Given records —
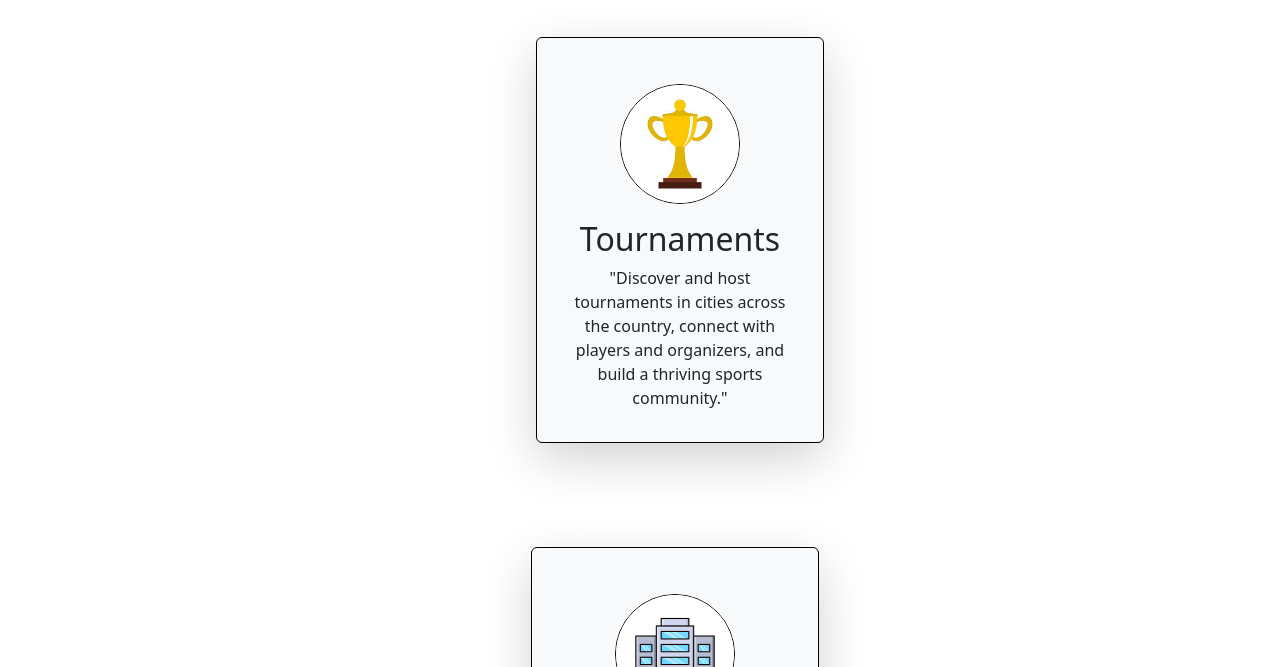
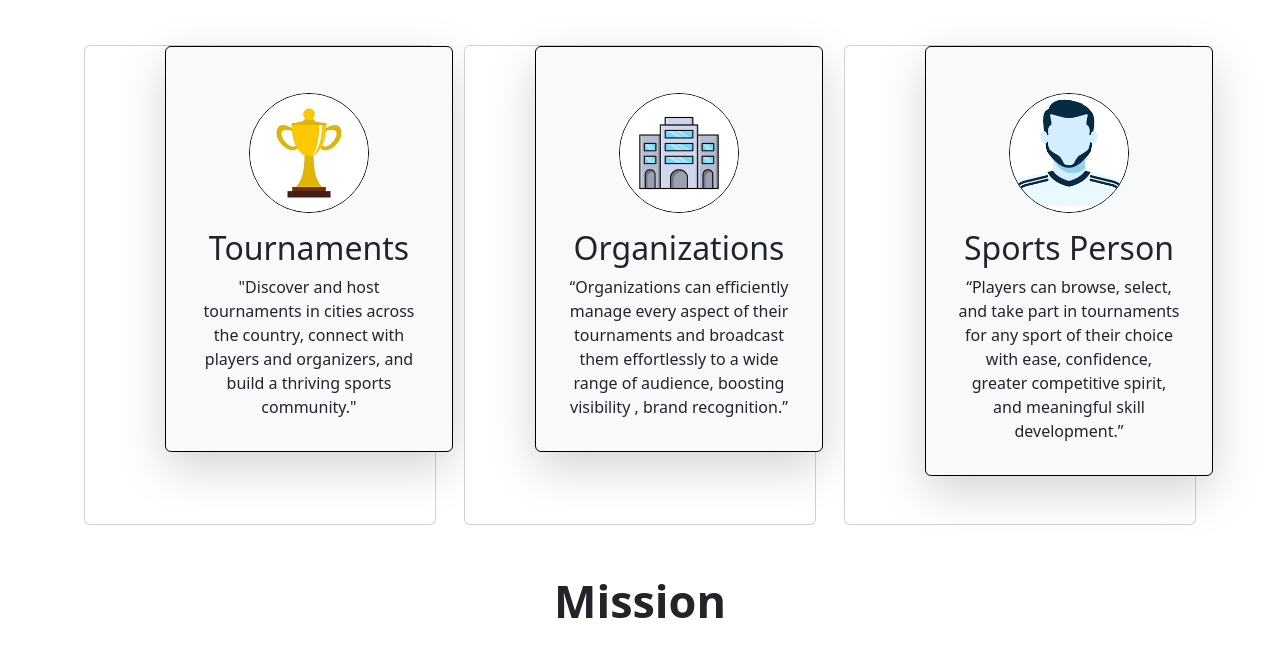
Before and after one commit to Ankush340/qenvo1, a website: page public/index.html in a window 1280 px wide. Shown: the part 484-1151 px from the top of the page. Drawn offline with nearby package versions, Linux system fonts and the light colour scheme.

Commit message:
Update index.html

```diff
--- a/public/index.html
+++ b/public/index.html
@@ -300,10 +300,10 @@
                 Our Services
             </div>
         </nav>
-        <div class="container text-center">
-            <div class="row">
-                <div class="d-flex justify-content-center my-3">
-                    <div class="col-12 col-md-6 col-lg-4 mb-4 d-flex justify-content-center">
+        <div class="container my-4">
+            <div class="row justify-content-center">
+                <div class="col-12 col-md-6 col-lg-4 mb-4 d-flex justify-content-center">
+                    <div class="card" style="width: 22rem;">
                         <div class="card bg-light shadow-lg p-3 mb-5 bg-body-tertiary rounded"
                             style="width: 18rem;float: left;margin-left: 80px;border: 1px black solid;">
                             <img src="pics/tournaments.jpeg" class="card-img-top" alt="..."
@@ -318,8 +318,8 @@
                         </div>
                     </div>
                 </div>
-                <div class="d-flex justify-content-center my-3">
-                    <div class="col-12 col-md-6 col-lg-4 mb-4 d-flex justify-content-center">
+                <div class="col-12 col-md-6 col-lg-4 mb-4 d-flex justify-content-center">
+                    <div class="card" style="width: 22rem;">
                         <div class="card bg-light shadow-lg p-3 mb-5 bg-body-tertiary rounded"
                             style="width: 18rem;float: left; margin-left:70px; border: 1px black solid;">
                             <img src="pics/organization3.png" class="card-img-top" alt="..."
@@ -334,8 +334,8 @@
                         </div>
                     </div>
                 </div>
-                <div class="d-flex justify-content-center my-3">
-                    <div class="col-12 col-md-6 col-lg-4 mb-4 d-flex justify-content-center">
+                <div class="col-12 col-md-6 col-lg-4 mb-4 d-flex justify-content-center">
+                    <div class="card" style="width: 22rem;">
                         <div class="card bg-light shadow-lg p-3 mb-5 bg-body-tertiary rounded "
                             style="width: 18rem;float: left; margin-left: 80px;border: 1px black solid;">
                             <img src="pics/player.png" class="card-img-top" alt="..."
@@ -353,6 +353,7 @@
                 </div>
             </div>
         </div>
+
         <nav class="navbar">
             <div style="line-height: 40px;font-weight: bolder;margin:auto;font-size: 45px;  margin-bottom: 25px; ">
                 Mission
```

Activity —
Return the material above exactly; the images stay out.

Task answer —
Before and after one commit to Ankush340/qenvo1, a website: page public/index.html in a window 1280 px wide. Shown: the part 484-1151 px from the top of the page. Drawn offline with nearby package versions, Linux system fonts and the light colour scheme.

Commit message:
Update index.html

```diff
--- a/public/index.html
+++ b/public/index.html
@@ -300,10 +300,10 @@
                 Our Services
             </div>
         </nav>
-        <div class="container text-center">
-            <div class="row">
-                <div class="d-flex justify-content-center my-3">
-                    <div class="col-12 col-md-6 col-lg-4 mb-4 d-flex justify-content-center">
+        <div class="container my-4">
+            <div class="row justify-content-center">
+                <div class="col-12 col-md-6 col-lg-4 mb-4 d-flex justify-content-center">
+                    <div class="card" style="width: 22rem;">
                         <div class="card bg-light shadow-lg p-3 mb-5 bg-body-tertiary rounded"
                             style="width: 18rem;float: left;margin-left: 80px;border: 1px black solid;">
                             <img src="pics/tournaments.jpeg" class="card-img-top" alt="..."
@@ -318,8 +318,8 @@
                         </div>
                     </div>
                 </div>
-                <div class="d-flex justify-content-center my-3">
-                    <div class="col-12 col-md-6 col-lg-4 mb-4 d-flex justify-content-center">
+                <div class="col-12 col-md-6 col-lg-4 mb-4 d-flex justify-content-center">
+                    <div class="card" style="width: 22rem;">
                         <div class="card bg-light shadow-lg p-3 mb-5 bg-body-tertiary rounded"
                             style="width: 18rem;float: left; margin-left:70px; border: 1px black solid;">
                             <img src="pics/organization3.png" class="card-img-top" alt="..."
@@ -334,8 +334,8 @@
                         </div>
                     </div>
                 </div>
-                <div class="d-flex justify-content-center my-3">
-                    <div class="col-12 col-md-6 col-lg-4 mb-4 d-flex justify-content-center">
+                <div class="col-12 col-md-6 col-lg-4 mb-4 d-flex justify-content-center">
+                    <div class="card" style="width: 22rem;">
                         <div class="card bg-light shadow-lg p-3 mb-5 bg-body-tertiary rounded "
                             style="width: 18rem;float: left; margin-left: 80px;border: 1px black solid;">
                             <img src="pics/player.png" class="card-img-top" alt="..."
@@ -353,6 +353,7 @@
                 </div>
             </div>
         </div>
+
         <nav class="navbar">
             <div style="line-height: 40px;font-weight: bolder;margin:auto;font-size: 45px;  margin-bottom: 25px; ">
                 Mission
```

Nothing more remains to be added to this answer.